Our consultations suggested three new foci for Reader ministry in the twenty-first century – Readers as enablers of mission; Readers as teachers of the faith; and Readers as leaders in Church and Society (this third one started out as ‘mentoring and coaching’ but the consultees felt it important to recognise the genuine leadership role of Readers, both in the church and often in other spheres too). So while we continue to celebrate the wide variety of activities which Readers resource (including worship leading and pastoral work), we are suggesting that future vocations, training and support for Readers be focused on these three vital areas of ministry for the future of the church.
The booklet Resourcing Sunday to Saturday Faith will unpack each of the three themes and then propose some questions for Readers and for the wider church.

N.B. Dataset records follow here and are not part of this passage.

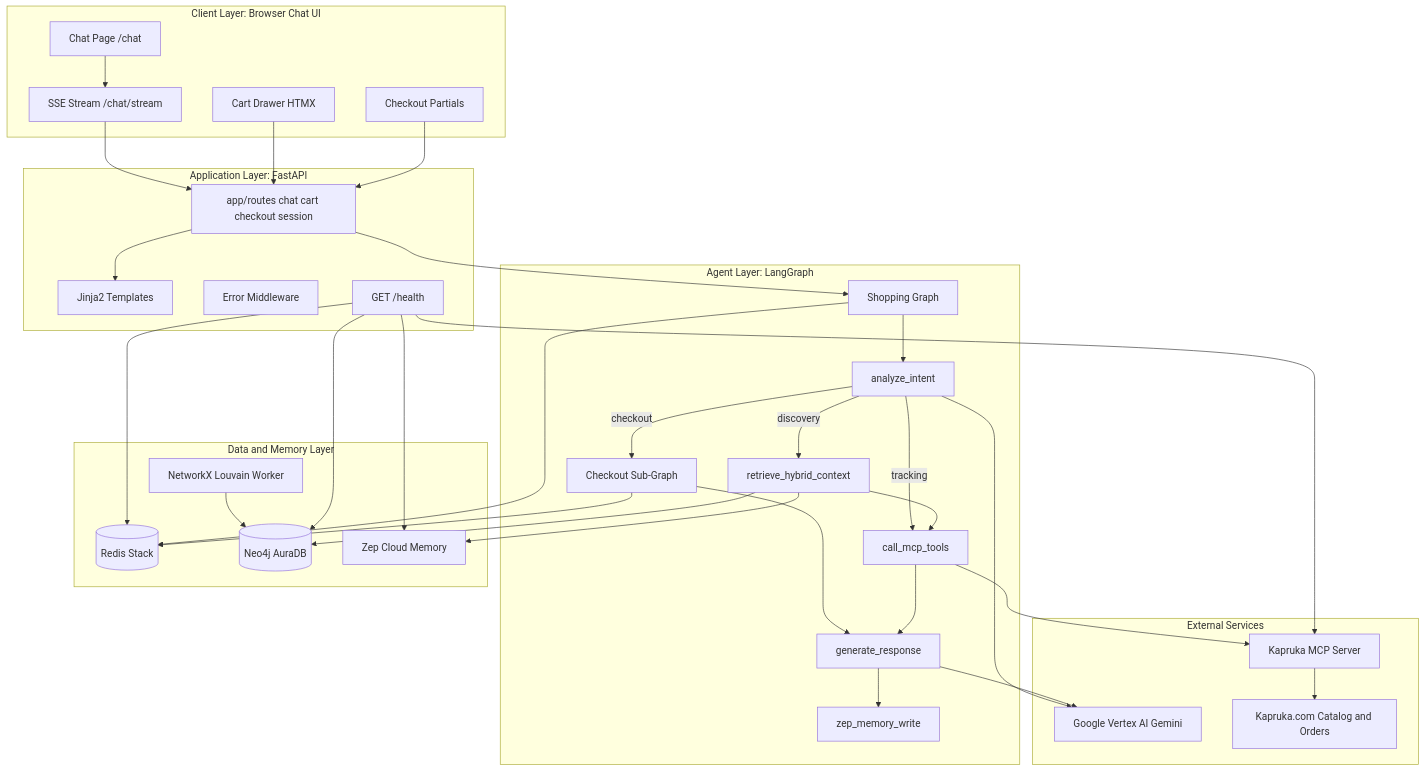
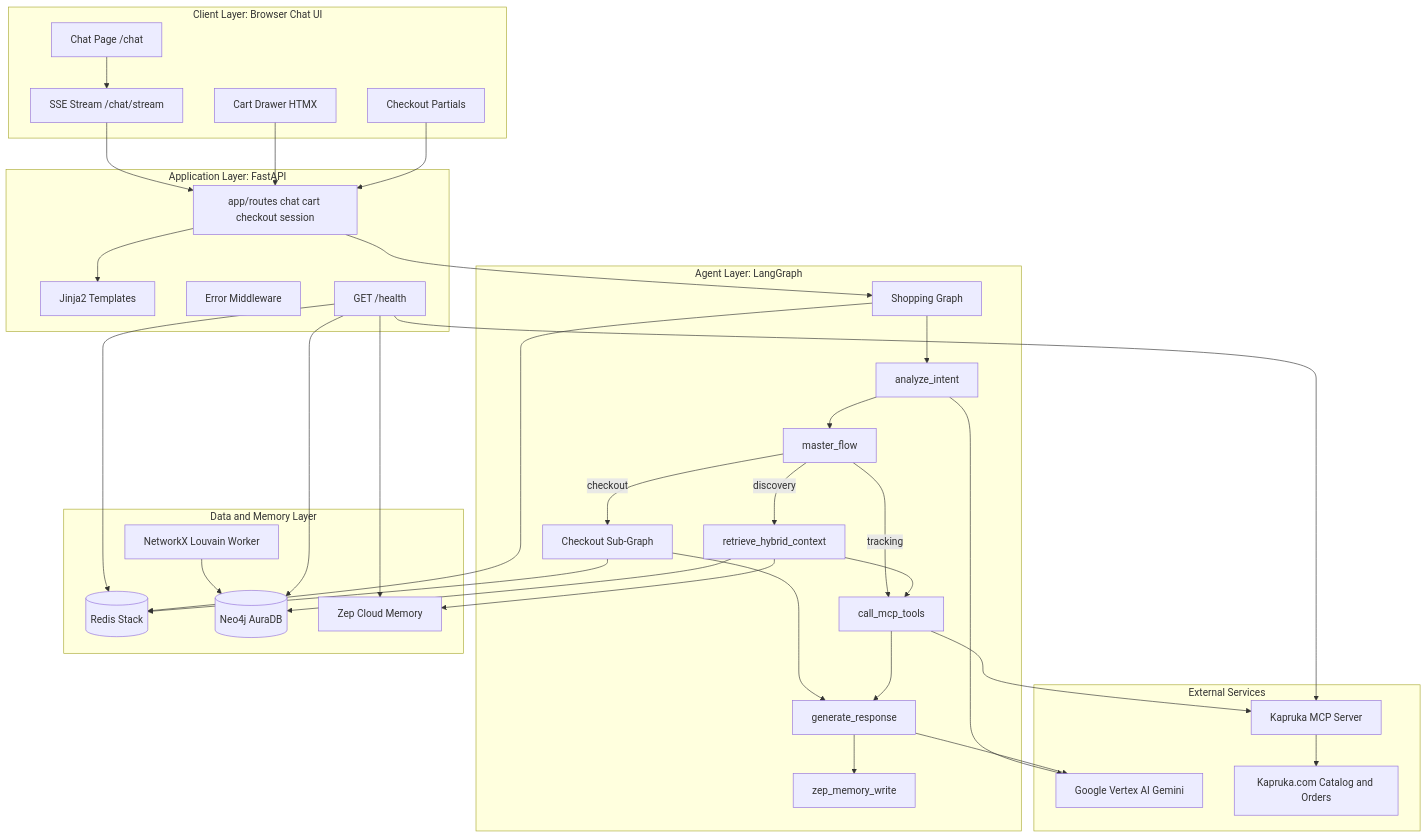
The diagram in README.md (sethum-VS/AgenticKapruka), drawn with Mermaid before and after one commit. The commit also changed other lines of this file and 183 other files, not shown here.

First line of the commit message:
feat: chat QA, hybrid RAG, cart drawer, and master flow (#31)

````diff
--- a/README.md
+++ b/README.md
@@ -33,68 +37,70 @@
 ```mermaid
 graph TD
     subgraph ClientLayer [Client Layer: Browser Chat UI]
         ChatPage[Chat Page /chat]
         CartDrawer[Cart Drawer HTMX]
         CheckoutForms[Checkout Partials]
         SSE[SSE Stream /chat/stream]
     end
 
     subgraph AppLayer [Application Layer: FastAPI]
         Routes[app/routes chat cart checkout session]
         Templates[Jinja2 Templates]
         Middleware[Error Middleware]
         Health[GET /health]
     end
 
     subgraph AgentLayer [Agent Layer: LangGraph]
         ShoppingGraph[Shopping Graph]
         CheckoutGraph[Checkout Sub-Graph]
         IntentNode[analyze_intent]
+        MasterFlow[master_flow]
         HybridRAG[retrieve_hybrid_context]
         MCPTools[call_mcp_tools]
         Generate[generate_response]
         ZepWrite[zep_memory_write]
     end
 
     subgraph DataLayer [Data and Memory Layer]
         Redis[(Redis Stack)]
         Neo4j[(Neo4j AuraDB)]
         ZepCloud[Zep Cloud Memory]
         NetworkX[NetworkX Louvain Worker]
     end
 
     subgraph External [External Services]
         VertexAI[Google Vertex AI Gemini]
         KaprukaMCP[Kapruka MCP Server]
         KaprukaAPI[Kapruka.com Catalog and Orders]
     end
 
     ChatPage --> SSE
     SSE --> Routes
     CartDrawer --> Routes
     CheckoutForms --> Routes
     Routes --> Templates
     Routes --> ShoppingGraph
     ShoppingGraph --> IntentNode
-    IntentNode -->|discovery| HybridRAG
-    IntentNode -->|checkout| CheckoutGraph
-    IntentNode -->|tracking| MCPTools
+    IntentNode --> MasterFlow
+    MasterFlow -->|discovery| HybridRAG
+    MasterFlow -->|checkout| CheckoutGraph
+    MasterFlow -->|tracking| MCPTools
     HybridRAG --> MCPTools
     CheckoutGraph --> Generate
     MCPTools --> Generate
     Generate --> ZepWrite
 
     HybridRAG --> Neo4j
     HybridRAG --> ZepCloud
     ShoppingGraph --> Redis
     CheckoutGraph --> Redis
     MCPTools --> KaprukaMCP
     KaprukaMCP --> KaprukaAPI
     IntentNode --> VertexAI
     Generate --> VertexAI
     NetworkX --> Neo4j
     Health --> Redis
     Health --> Neo4j
     Health --> ZepCloud
     Health --> KaprukaMCP
 ```
````
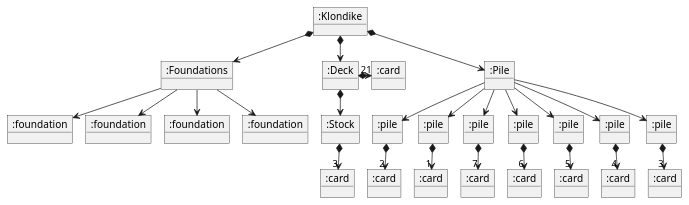
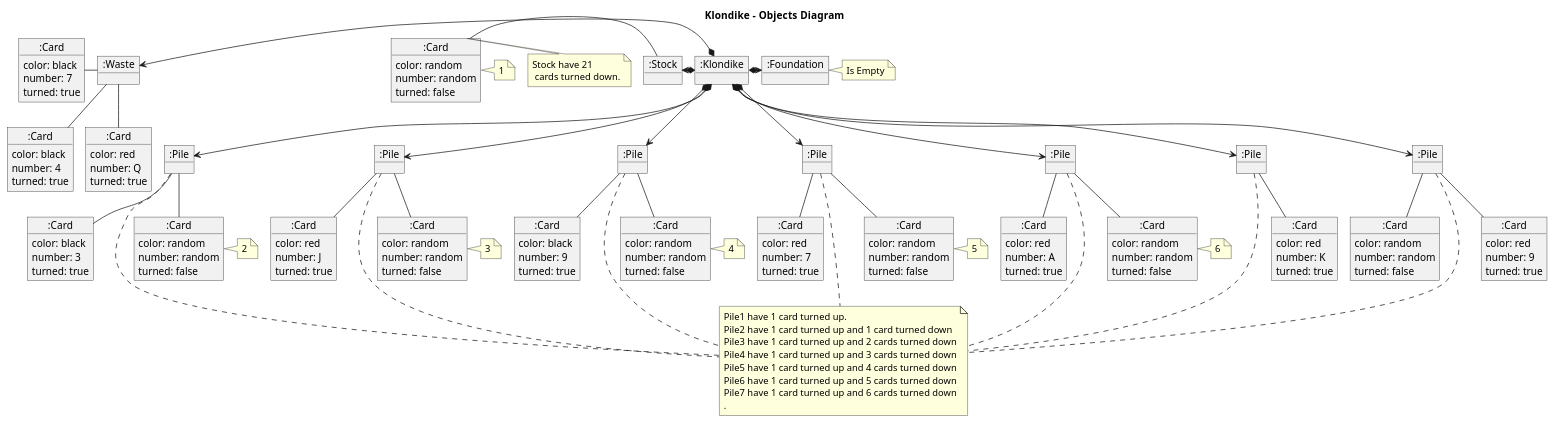
The diagram in 1 Modelo de Dominio/02_diagrama de objetos.plantuml (AngelOS95P/Maestria_IngSoftware_grupo6), drawn with PlantUML before and after one commit.

Commit message:
Update 02_diagrama de objetos.plantuml

```diff
--- a/1 Modelo de Dominio/02_diagrama de objetos.plantuml
+++ b/1 Modelo de Dominio/02_diagrama de objetos.plantuml
@@ -1,74 +1,181 @@
-@startuml initialState
+@startuml ObjectDiagram
 !pragma layout smetana
+title Klondike  - Objects Diagram
+
 object ":Klondike" as Klondike
-object ":Deck" as Deck
+object ":Waste" as Waste
 object ":Stock" as Stock
-object ":Pile" as Pile
-object ":Foundations" as Foundation
+object ":Pile" as Pile3
+object ":Pile" as Pile4
+object ":Pile" as Pile5
+object ":Pile" as Pile6
+object ":Pile" as Pile7
+object ":Pile" as Pile8
+object ":Pile" as Pile9
+object ":Foundation" as Foundation
 
-together {
-    object ":pile" as Pile1
-    object ":pile" as Pile2
-    object ":pile" as Pile3
-    object ":pile" as Pile4
-    object ":pile" as Pile5
-    object ":pile" as Pile6
-    object ":pile" as Pile7
+object ":Card" as Card1 {
+    color: random
+    number: random
+    turned: false
 }
 
-together {
-    object ":foundation" as Foundation1
-    object ":foundation" as Foundation2
-    object ":foundation" as Foundation3
-    object ":foundation" as Foundation4
+object ":Card" as Card21 {
+    color: black
+    number: 7
+    turned: true
 }
 
-together {
-    object ":card" as Card1
-    object ":card" as Card2
-    object ":card" as Card3
-    object ":card" as Card4
-    object ":card" as Card5
-    object ":card" as Card6
-    object ":card" as Card7
-    object ":card" as Card8
-    object ":card" as Card9
+object ":Card" as Card22 {
+    color: black
+    number: 4
+    turned: true
 }
 
-Klondike *-down-> Deck
-Deck *-left-> "21" Card8
+object ":Card" as Card23 {
+    color: red
+    number: Q
+    turned: true
+}
 
-Deck *-down-> Stock
-Stock *-down-> "3" Card9
+object ":Card" as Card3 {
+    color: red
+    number: K
+    turned: true
+}
 
-Klondike *-down-> Pile
+object ":Card" as Card4 {
+    color: red
+    number: 9
+    turned: true
+}
 
-Pile -->  Pile7
-Pile7 *-down-> "1" Card7
+object ":Card" as Card41 {
+    color: random
+    number: random
+    turned: false
+}
 
-Pile -->  Pile6
-Pile6 *-down-> "2" Card6
+object ":Card" as Card5 {
+    color: black
+    number: 3
+    turned: true
+}
 
-Pile -->  Pile5
-Pile5 *-down-> "3" Card5
+object ":Card" as Card51 {
+    color: random
+    number: random
+    turned: false
+}
 
-Pile -->  Pile4
-Pile4 *-down-> "4" Card4
+object ":Card" as Card6 {
+    color: red
+    number: J
+    turned: true
+}
 
-Pile -->  Pile3
-Pile3 *-down-> "5" Card3
+object ":Card" as Card61 {
+    color: random
+    number: random
+    turned: false
+}
 
-Pile -->  Pile2
-Pile2 *-down-> "6" Card2
+object ":Card" as Card7 {
+    color: black
+    number: 9
+    turned: true
+}
 
-Pile -->  Pile1
-Pile1 *-down-> "7" Card1
+object ":Card" as Card71 {
+    color: random
+    number: random
+    turned: false
+}
 
-Klondike *-down-> Foundation
+object ":Card" as Card8 {
+    color: red
+    number: 7
+    turned: true
+}
 
-Foundation -->  Foundation1
-Foundation -->  Foundation2
-Foundation -->  Foundation3
-Foundation -->  Foundation4
+object ":Card" as Card81 {
+    color: random
+    number: random
+    turned: false
+}
+
+object ":Card" as Card9 {
+    color: red
+    number: A
+    turned: true
+}
+
+object ":Card" as Card91 {
+    color: random
+    number: random
+    turned: false
+}
+
+Klondike *-right-> Foundation
+Klondike *-left-> Stock
+Klondike *-left-> Waste
+note  "Is Empty" as FNote
+Foundation .right FNote
+Klondike *--> Pile3
+Klondike *--> Pile4
+Klondike *--> Pile5
+Klondike *--> Pile6
+Klondike *--> Pile7
+Klondike *--> Pile8
+Klondike *--> Pile9
+
+Stock -left- Card1
+note "Stock have 21\n cards turned down." as C1N
+Card1 . C1N
+
+Waste -left- Card21
+Waste -- Card22
+Waste -- Card23
+
+Pile3 -down-  Card3
+
+Pile4 --  Card4
+Pile4 --  Card41
+note "1" as C4N
+Card1 . C4N
+
+Pile5 --  Card5
+Pile5 --  Card51
+note "2" as C5N
+Card51 . C5N
+
+Pile6 --  Card6
+Pile6 --  Card61
+note "3" as C6N
+Card61 . C6N
+
+Pile7 --  Card7
+Pile7 --  Card71
+note "4" as C7N
+Card71 . C7N
+
+Pile8 --  Card8
+Pile8 --  Card81
+note "5" as C8N
+Card81 . C8N
+
+Pile9 --  Card9
+Pile9 --  Card91
+note "6" as C9N
+Card91 . C9N
+
+note "Pile1 have 1 card turned up.\nPile2 have 1 card turned up and 1 card turned down\nPile3 have 1 card turned up and 2 cards turned down\nPile4 have 1 card turned up and 3 cards turned down\nPile5 have 1 card turned up and 4 cards turned down\nPile6 have 1 card turned up and 5 cards turned down\nPile7 have 1 card turned up and 6 cards turned down\n." as PNote
+Pile3 ... PNote
+Pile4 ... PNote
+Pile5 ... PNote
+Pile6 ... PNote
+Pile7 ... PNote
+Pile8 ... PNote
+Pile9 ... PNote
 
 @enduml
```
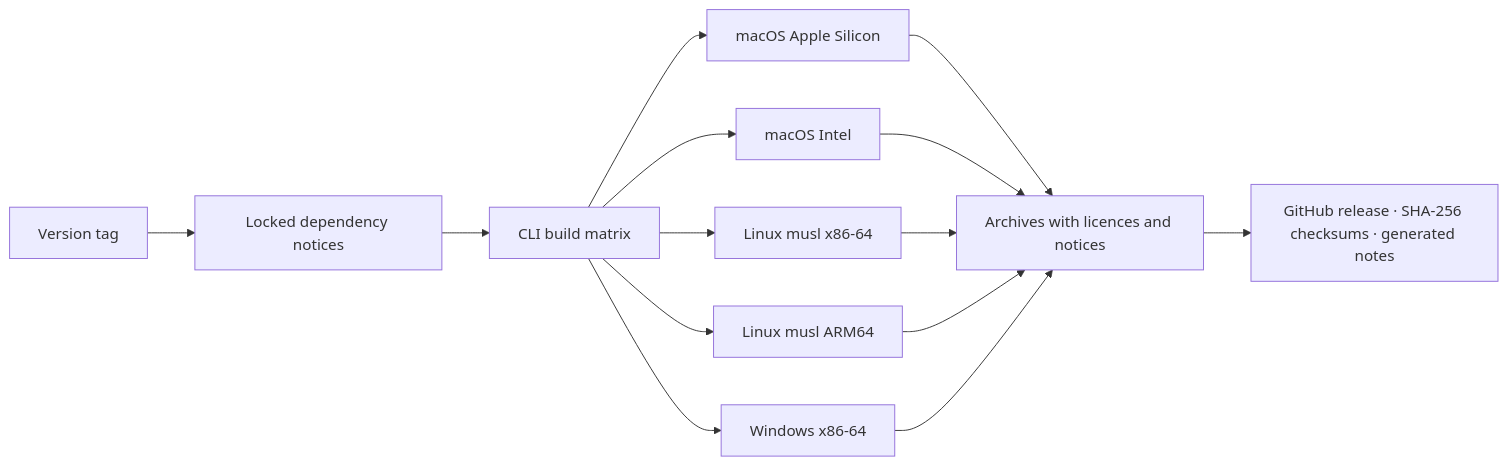
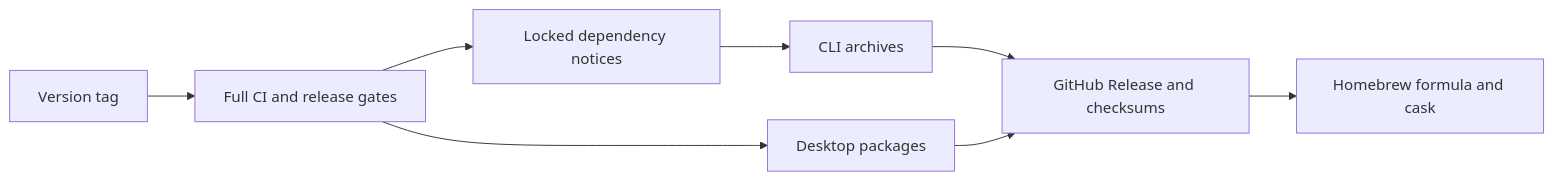
Before and after one commit to russmckendrick/azdocs: the diagram in docs/development/releasing.md, drawn with Mermaid. The commit also changed other lines of this file and 12 other files, not shown here.

Commit message:
Add desktop and Homebrew release pipeline

````diff
--- a/docs/development/releasing.md
+++ b/docs/development/releasing.md
@@ -59,12 +10,9 @@
 ```mermaid
 flowchart LR
-    tag[Version tag] --> notices[Locked dependency notices]
-    notices --> build[CLI build matrix]
-    build --> mac1[macOS Apple Silicon]
-    build --> mac2[macOS Intel]
-    build --> lin1[Linux musl x86-64]
-    build --> lin2[Linux musl ARM64]
-    build --> win[Windows x86-64]
-    mac1 & mac2 & lin1 & lin2 & win --> package[Archives with licences and notices]
-    package --> release[GitHub release · SHA-256 checksums · generated notes]
+    tag[Version tag] --> checks[Full CI and release gates]
+    checks --> notices[Locked dependency notices]
+    notices --> cli[CLI archives]
+    checks --> desktop[Desktop packages]
+    cli & desktop --> release[GitHub Release and checksums]
+    release --> tap[Homebrew formula and cask]
 ```
````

The Central Readers’ Council, working in partnership with Ministry Division, is keen to get feedback and to do what we can to support dioceses in exploring the wider implications of these changes.
Some have already queried why we have chosen these three themes and others have wondered whether they suggest an unhelpful focus on task and on ‘doing’ rather than ‘being’. These are good questions (we hope there will be many more) and they are addressed in the booklet, but in summary we can say that this has been a prayerful discernment process around the current needs of the church in society, and while the themes are ‘task’ focused, we certainly hope that training will continue to be a combination of ‘formation in community’ combined with ‘ordinary theology’ (i.e. theology which addresses the questions of society and not just the church) and specific skills training. In addition, we strongly believe that training needs to be much more flexible (to fit with busy lives) and therefore may well need to be extended over a longer period of time (with early licensing to allow for more ‘on the job’ training).
Alongside the booklet (likely to be distributed in early May), we are also reforming the structures of CRC to make it a ‘community of practitioners’ focused on supporting dioceses to grow the numbers of Readers, to train them effectively and develop a culture of life-long learning. And we are delighted that Ministry Division is soon to appoint a National Lay Ministries Officer who will work closely with CRC’s newly appointed Training and Development Project Manager, Ruth Haldane. Similarly, it is encouraging that a major new research project is just starting with the aim of giving us a clear picture of lay ministry across the church. This will help us to celebrate, to set some clear goals for growth in lay ministry and to support those who serve in this way. It may be rather overdue, but we believe a new season is dawning – a season when we celebrate the diversity and giftedness of all God’s people.
If you're looking to become a lay minister, speak with your vicar, chaplain or equivalent, or with the vocations team in your diocese.
"For just as each of us has one body with many members, and these members do not all have the same function, so in Christ we, though many, form one body, and each member belongs to all the others."Romans 12:4-5